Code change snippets
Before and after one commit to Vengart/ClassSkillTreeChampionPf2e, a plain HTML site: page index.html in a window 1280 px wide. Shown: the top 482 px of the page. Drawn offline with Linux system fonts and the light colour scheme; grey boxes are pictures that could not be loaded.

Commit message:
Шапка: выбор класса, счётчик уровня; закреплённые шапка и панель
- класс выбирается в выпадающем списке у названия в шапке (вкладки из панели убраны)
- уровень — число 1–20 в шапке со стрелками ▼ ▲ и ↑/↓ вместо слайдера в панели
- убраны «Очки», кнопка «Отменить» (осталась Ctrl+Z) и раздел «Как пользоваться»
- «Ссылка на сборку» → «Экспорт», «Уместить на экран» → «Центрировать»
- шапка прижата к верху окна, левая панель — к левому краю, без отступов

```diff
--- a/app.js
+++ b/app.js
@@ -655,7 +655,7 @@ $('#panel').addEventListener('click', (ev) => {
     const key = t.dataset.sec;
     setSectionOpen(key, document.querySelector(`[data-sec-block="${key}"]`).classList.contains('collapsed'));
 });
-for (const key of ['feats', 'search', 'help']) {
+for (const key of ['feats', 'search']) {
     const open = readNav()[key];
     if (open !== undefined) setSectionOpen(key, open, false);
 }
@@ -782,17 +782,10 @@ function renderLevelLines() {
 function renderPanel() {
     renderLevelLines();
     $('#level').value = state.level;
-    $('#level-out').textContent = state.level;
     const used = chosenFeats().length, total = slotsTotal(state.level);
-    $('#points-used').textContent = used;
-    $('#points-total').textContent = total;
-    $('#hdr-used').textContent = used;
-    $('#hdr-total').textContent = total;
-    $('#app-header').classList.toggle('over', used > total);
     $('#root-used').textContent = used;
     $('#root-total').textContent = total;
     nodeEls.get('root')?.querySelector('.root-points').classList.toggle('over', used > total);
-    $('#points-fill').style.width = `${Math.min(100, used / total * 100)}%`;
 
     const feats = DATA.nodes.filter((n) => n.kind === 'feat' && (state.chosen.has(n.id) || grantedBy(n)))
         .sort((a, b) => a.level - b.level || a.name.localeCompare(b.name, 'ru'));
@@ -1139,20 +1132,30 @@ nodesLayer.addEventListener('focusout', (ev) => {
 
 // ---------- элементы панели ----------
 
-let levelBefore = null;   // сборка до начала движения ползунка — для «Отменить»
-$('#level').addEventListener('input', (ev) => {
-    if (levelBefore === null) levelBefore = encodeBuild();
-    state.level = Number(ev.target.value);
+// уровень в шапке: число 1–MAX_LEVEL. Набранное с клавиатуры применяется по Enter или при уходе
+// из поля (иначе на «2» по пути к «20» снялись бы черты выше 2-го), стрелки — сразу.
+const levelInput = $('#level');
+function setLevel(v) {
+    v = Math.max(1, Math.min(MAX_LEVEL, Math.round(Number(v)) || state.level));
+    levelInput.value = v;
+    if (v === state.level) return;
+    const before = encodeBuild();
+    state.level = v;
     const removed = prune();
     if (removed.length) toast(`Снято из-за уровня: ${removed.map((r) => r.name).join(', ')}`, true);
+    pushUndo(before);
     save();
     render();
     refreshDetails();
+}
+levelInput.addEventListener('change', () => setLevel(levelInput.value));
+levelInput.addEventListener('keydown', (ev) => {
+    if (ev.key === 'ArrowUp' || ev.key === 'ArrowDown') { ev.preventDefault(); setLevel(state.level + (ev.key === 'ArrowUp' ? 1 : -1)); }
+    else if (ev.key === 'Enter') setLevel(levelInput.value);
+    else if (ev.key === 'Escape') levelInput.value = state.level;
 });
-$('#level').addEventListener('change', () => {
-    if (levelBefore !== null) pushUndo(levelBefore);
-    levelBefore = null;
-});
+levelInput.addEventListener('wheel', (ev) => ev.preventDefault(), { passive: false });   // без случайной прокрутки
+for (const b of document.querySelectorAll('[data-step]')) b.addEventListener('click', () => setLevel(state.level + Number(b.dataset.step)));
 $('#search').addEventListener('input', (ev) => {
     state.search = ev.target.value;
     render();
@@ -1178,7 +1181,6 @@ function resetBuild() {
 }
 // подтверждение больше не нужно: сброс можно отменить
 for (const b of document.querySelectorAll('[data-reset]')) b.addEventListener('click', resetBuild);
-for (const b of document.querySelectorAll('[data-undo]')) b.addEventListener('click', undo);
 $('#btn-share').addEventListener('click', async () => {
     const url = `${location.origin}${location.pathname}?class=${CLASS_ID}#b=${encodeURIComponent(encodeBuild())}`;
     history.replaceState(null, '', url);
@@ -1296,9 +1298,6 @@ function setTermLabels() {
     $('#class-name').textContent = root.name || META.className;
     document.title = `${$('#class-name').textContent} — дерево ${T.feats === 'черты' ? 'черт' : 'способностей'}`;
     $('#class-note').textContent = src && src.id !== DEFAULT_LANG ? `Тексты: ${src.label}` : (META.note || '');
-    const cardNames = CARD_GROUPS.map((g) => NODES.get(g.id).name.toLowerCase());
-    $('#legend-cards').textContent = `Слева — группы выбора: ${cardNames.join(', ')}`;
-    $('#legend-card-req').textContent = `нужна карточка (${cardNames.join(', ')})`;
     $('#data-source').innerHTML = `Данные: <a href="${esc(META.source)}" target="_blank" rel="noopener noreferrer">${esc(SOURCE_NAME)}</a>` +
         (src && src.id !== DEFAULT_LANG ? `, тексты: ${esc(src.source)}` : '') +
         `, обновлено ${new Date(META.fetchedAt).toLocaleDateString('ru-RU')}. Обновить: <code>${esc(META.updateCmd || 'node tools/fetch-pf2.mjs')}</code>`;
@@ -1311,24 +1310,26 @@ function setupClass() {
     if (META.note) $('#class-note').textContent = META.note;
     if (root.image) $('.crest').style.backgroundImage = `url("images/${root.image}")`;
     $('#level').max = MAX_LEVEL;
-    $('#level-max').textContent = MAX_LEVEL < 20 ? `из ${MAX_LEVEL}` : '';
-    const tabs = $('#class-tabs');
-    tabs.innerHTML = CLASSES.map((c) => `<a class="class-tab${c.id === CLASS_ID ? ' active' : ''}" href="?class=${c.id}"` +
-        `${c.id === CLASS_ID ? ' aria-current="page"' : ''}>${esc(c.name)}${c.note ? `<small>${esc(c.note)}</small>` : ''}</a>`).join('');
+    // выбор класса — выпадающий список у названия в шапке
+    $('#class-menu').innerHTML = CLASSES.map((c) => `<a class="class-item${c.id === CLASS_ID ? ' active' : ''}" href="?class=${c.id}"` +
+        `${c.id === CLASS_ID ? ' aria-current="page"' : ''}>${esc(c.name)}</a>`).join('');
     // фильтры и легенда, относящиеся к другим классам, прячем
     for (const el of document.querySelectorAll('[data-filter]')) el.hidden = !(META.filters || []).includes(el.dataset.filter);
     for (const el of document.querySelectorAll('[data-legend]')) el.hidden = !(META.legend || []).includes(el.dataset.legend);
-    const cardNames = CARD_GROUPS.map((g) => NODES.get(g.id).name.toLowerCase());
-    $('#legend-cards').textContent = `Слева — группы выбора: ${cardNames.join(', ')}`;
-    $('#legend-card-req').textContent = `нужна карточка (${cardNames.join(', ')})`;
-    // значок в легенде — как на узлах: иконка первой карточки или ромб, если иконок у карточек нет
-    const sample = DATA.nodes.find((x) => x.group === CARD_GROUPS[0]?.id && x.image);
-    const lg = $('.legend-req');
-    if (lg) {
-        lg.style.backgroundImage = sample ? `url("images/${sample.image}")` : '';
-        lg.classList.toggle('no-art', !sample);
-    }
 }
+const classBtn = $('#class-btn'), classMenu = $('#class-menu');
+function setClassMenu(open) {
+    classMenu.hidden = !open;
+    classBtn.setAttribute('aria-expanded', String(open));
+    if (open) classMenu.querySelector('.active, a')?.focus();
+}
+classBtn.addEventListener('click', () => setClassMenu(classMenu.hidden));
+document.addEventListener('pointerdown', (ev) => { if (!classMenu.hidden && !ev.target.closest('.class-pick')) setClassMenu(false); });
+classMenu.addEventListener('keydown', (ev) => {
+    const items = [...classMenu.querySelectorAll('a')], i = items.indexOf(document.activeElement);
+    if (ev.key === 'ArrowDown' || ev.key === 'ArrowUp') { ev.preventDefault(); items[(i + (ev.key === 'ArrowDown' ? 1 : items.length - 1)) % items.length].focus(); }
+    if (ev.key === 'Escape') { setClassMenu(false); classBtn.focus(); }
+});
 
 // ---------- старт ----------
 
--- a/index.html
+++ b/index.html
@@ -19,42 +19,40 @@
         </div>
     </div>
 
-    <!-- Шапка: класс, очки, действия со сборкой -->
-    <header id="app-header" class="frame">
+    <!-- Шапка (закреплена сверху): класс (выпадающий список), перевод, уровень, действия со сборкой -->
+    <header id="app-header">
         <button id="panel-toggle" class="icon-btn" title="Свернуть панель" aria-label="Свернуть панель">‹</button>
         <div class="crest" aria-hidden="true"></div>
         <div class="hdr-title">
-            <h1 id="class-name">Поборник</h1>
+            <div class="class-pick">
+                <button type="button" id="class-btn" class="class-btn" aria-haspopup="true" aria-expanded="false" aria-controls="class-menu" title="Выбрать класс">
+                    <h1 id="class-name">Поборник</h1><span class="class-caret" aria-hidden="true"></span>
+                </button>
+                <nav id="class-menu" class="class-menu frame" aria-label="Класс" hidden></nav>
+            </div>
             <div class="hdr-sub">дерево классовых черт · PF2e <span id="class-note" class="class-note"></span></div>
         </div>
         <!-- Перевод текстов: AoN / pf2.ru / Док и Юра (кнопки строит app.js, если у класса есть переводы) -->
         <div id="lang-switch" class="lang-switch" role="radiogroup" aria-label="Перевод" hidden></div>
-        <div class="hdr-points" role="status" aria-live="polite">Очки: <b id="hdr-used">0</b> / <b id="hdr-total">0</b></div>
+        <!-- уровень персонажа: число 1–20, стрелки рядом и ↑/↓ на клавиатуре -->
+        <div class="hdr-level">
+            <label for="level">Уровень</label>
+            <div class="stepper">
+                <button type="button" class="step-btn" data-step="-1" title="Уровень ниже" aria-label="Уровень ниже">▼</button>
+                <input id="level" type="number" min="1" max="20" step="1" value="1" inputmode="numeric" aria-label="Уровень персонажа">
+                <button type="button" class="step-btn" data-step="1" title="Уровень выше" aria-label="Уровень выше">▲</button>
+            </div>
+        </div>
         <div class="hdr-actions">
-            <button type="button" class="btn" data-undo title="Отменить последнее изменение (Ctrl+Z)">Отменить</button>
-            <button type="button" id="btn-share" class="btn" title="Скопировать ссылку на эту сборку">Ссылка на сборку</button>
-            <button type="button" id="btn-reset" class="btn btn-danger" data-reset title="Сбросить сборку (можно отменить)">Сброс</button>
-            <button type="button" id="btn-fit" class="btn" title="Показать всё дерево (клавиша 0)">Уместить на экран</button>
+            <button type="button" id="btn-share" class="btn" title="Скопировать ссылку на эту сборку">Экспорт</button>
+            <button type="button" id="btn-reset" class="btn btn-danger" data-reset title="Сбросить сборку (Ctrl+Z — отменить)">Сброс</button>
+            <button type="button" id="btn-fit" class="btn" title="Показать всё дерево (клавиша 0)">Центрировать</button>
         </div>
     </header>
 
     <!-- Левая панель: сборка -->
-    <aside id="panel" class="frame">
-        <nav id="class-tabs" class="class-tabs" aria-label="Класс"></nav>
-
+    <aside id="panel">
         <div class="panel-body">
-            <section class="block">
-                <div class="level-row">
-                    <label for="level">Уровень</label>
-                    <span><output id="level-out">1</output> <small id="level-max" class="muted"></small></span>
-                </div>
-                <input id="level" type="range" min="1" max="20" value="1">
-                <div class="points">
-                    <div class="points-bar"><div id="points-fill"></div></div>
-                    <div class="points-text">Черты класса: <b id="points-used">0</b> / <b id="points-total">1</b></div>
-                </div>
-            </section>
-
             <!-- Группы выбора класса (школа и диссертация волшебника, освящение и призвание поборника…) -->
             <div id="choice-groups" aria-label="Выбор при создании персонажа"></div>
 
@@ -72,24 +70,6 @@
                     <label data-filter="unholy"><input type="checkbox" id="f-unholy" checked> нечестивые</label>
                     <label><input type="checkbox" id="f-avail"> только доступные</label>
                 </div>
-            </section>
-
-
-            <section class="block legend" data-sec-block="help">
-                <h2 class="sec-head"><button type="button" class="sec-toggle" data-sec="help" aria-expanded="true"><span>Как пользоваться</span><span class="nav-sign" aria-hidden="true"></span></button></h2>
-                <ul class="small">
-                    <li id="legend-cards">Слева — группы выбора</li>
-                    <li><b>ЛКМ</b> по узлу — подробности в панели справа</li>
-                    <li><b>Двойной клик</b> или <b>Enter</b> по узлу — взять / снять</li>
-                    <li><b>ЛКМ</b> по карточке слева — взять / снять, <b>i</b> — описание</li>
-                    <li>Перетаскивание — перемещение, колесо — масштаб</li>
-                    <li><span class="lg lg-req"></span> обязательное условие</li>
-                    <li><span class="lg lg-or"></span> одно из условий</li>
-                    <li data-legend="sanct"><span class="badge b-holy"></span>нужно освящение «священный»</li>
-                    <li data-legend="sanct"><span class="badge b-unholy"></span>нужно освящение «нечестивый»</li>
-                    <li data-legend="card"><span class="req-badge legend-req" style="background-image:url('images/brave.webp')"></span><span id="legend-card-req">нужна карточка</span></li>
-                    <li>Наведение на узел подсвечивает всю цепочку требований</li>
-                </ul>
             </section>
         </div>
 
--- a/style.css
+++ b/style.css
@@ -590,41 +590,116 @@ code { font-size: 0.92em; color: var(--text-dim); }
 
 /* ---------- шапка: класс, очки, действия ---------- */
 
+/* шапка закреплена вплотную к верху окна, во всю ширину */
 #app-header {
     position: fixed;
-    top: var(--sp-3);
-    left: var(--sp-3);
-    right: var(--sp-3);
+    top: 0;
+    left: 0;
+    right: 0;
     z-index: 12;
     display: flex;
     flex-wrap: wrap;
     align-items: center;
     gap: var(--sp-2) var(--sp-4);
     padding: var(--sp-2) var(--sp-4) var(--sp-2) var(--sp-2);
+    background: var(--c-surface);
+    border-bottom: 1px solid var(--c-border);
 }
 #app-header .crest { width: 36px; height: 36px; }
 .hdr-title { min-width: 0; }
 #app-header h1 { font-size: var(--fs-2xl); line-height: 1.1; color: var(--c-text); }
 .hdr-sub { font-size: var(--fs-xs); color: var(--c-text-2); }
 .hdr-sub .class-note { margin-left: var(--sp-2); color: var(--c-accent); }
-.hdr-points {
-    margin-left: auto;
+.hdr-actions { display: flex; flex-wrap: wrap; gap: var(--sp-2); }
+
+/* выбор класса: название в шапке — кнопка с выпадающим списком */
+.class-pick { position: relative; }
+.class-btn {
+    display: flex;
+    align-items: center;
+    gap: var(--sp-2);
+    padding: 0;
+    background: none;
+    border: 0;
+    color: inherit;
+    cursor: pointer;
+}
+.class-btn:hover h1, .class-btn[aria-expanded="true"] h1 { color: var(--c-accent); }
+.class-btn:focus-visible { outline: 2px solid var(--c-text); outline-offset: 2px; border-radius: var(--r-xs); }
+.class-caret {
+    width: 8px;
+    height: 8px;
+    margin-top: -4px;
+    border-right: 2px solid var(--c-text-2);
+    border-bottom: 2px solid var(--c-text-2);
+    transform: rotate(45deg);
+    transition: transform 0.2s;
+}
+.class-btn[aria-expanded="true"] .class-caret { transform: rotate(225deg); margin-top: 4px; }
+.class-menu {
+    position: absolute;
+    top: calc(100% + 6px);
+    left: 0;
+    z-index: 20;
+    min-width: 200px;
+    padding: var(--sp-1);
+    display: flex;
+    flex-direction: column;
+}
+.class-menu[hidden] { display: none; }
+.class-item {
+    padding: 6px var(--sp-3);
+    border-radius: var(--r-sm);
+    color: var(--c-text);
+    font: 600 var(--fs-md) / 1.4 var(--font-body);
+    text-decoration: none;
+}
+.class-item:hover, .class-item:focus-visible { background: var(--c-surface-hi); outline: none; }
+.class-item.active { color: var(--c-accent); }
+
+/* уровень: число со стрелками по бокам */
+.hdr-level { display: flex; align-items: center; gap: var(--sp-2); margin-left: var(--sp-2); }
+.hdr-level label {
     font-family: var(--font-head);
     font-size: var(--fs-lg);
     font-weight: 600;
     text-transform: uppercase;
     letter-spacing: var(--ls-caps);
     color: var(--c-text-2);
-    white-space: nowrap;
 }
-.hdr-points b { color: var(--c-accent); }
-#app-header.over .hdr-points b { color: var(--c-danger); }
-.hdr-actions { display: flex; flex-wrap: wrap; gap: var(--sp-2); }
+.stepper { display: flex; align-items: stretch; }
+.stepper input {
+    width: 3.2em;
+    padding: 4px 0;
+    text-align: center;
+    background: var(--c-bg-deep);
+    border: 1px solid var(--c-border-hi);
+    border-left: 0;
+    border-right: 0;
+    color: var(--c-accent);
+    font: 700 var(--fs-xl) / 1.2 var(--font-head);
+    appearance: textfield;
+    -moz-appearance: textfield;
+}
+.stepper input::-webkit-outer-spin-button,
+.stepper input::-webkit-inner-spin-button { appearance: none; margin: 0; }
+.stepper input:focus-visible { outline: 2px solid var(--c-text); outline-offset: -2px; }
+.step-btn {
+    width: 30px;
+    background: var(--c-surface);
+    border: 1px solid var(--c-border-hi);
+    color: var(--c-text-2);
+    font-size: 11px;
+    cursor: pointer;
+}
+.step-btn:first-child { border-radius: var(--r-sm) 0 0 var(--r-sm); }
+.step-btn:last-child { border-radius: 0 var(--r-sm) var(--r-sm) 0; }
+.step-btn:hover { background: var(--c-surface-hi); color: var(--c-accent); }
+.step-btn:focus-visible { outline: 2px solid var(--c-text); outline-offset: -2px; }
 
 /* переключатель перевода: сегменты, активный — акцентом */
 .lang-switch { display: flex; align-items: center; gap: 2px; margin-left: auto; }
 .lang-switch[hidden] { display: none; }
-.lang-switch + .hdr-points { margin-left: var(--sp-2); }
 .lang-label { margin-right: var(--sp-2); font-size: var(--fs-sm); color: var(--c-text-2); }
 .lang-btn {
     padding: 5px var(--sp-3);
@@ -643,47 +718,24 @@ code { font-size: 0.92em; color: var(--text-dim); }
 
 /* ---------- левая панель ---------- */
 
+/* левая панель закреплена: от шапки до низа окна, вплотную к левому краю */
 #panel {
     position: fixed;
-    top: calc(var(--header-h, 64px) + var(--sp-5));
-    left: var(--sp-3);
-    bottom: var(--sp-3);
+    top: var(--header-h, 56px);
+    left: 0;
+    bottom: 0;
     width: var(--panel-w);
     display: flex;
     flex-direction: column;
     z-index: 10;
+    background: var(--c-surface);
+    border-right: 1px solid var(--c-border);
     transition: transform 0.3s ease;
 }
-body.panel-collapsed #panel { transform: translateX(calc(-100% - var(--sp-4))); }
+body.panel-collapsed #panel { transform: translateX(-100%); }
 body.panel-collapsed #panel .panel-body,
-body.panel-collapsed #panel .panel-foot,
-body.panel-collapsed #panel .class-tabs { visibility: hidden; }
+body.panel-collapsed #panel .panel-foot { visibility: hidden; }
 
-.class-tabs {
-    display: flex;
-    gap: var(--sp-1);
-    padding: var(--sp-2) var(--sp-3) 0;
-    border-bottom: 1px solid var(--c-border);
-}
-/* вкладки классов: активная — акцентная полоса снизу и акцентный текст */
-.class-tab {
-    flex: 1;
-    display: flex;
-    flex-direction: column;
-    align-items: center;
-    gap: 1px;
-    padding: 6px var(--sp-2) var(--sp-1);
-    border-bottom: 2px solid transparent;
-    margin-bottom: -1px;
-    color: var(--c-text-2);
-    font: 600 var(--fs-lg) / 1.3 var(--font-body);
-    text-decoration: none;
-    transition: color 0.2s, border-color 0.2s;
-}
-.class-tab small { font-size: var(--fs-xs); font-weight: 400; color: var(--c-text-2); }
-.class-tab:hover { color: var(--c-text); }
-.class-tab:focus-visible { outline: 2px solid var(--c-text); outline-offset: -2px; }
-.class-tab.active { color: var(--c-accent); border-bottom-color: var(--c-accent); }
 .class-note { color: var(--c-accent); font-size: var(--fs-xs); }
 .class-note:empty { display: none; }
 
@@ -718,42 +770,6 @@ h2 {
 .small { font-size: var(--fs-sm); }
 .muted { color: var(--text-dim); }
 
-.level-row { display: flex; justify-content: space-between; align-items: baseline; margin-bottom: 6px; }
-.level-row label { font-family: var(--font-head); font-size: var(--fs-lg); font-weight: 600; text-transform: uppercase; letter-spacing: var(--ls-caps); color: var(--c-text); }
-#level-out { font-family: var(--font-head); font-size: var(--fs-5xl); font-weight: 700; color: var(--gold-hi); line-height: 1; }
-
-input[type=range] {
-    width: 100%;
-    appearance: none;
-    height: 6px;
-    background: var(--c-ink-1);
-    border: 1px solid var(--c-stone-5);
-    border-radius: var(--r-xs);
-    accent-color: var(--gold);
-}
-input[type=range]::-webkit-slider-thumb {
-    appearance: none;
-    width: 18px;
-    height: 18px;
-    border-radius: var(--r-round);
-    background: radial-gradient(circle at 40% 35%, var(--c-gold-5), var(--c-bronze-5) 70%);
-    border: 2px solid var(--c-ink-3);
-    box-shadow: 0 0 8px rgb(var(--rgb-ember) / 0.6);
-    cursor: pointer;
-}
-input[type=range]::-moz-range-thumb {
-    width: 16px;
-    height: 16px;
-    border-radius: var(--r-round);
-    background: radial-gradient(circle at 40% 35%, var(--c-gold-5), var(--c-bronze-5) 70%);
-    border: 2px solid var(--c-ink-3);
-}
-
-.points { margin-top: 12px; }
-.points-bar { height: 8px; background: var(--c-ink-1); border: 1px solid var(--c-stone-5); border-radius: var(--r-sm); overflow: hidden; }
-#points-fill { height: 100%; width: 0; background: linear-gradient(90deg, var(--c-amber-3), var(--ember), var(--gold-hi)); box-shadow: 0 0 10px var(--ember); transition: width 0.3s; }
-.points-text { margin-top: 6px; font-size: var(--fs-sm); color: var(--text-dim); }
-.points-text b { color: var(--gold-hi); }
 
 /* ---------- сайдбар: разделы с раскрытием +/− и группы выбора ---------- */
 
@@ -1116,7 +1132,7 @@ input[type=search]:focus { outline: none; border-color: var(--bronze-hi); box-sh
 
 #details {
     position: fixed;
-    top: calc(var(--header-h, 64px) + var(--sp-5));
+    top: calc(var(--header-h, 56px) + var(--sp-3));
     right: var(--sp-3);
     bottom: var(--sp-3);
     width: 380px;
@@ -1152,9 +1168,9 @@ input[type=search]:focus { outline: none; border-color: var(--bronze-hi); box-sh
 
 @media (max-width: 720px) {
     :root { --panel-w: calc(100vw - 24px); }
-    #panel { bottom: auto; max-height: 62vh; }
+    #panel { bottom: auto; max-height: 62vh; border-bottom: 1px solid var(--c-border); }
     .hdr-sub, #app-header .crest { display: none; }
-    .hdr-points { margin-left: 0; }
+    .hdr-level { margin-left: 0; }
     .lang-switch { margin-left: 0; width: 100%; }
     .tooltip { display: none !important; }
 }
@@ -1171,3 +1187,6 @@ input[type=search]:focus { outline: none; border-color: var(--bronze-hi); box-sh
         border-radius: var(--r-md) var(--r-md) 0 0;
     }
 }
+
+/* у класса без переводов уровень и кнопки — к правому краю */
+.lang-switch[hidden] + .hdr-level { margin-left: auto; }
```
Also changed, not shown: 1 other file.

Task objective: Find each line in the records holding the string "auto" and show it.

Response to the task:
-    margin-left: auto;
 .lang-switch { display: flex; align-items: center; gap: 2px; margin-left: auto; }
-    #panel { bottom: auto; max-height: 62vh; }
+    #panel { bottom: auto; max-height: 62vh; border-bottom: 1px solid var(--c-border); }
+.lang-switch[hidden] + .hdr-level { margin-left: auto; }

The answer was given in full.